» **WHAT IS BEING ASKED**
If a line in the entries below holds the string "https", copy it.

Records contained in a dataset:
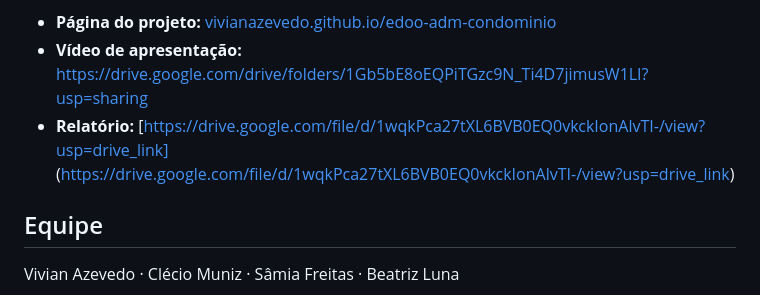
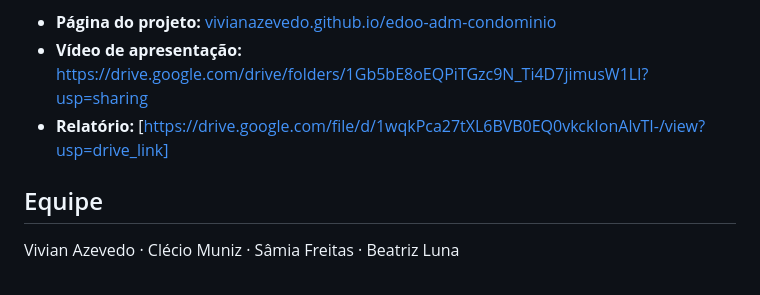
Before and after one commit to vivianazevedo/edoo-adm-condominio, a Markdown page: README.md, the part around the change. Drawn GitHub-style.

Commit message:
fix: link relatorio

```diff
--- a/README.md
+++ b/README.md
@@ -7,7 +7,7 @@ Sistema de informação em **C++ orientado a objetos** para administrar um condo
 
 - **Página do projeto:** [vivianazevedo.github.io/edoo-adm-condominio](https://vivianazevedo.github.io/edoo-adm-condominio/)
 - **Vídeo de apresentação:** https://drive.google.com/drive/folders/1Gb5bE8oEQPiTGzc9N_Ti4D7jimusW1LI?usp=sharing
-- **Relatório:** [https://drive.google.com/file/d/1wqkPca27tXL6BVB0EQ0vkckIonAlvTI-/view?usp=drive_link] (https://drive.google.com/file/d/1wqkPca27tXL6BVB0EQ0vkckIonAlvTI-/view?usp=drive_link)
+- **Relatório:** [https://drive.google.com/file/d/1wqkPca27tXL6BVB0EQ0vkckIonAlvTI-/view?usp=drive_link]
 
 ## Equipe
 
```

» **ANSWER TO THE PROBLEM**
 - **Página do projeto:** [vivianazevedo.github.io/edoo-adm-condominio](https://vivianazevedo.github.io/edoo-adm-condominio/)
 - **Vídeo de apresentação:** https://drive.google.com/drive/folders/1Gb5bE8oEQPiTGzc9N_Ti4D7jimusW1LI?usp=sharing
-- **Relatório:** [https://drive.google.com/file/d/1wqkPca27tXL6BVB0EQ0vkckIonAlvTI-/view?usp=drive_link] (https://drive.google.com/file/d/1wqkPca27tXL6BVB0EQ0vkckIonAlvTI-/view?usp=drive_link)
+- **Relatório:** [https://drive.google.com/file/d/1wqkPca27tXL6BVB0EQ0vkckIonAlvTI-/view?usp=drive_link]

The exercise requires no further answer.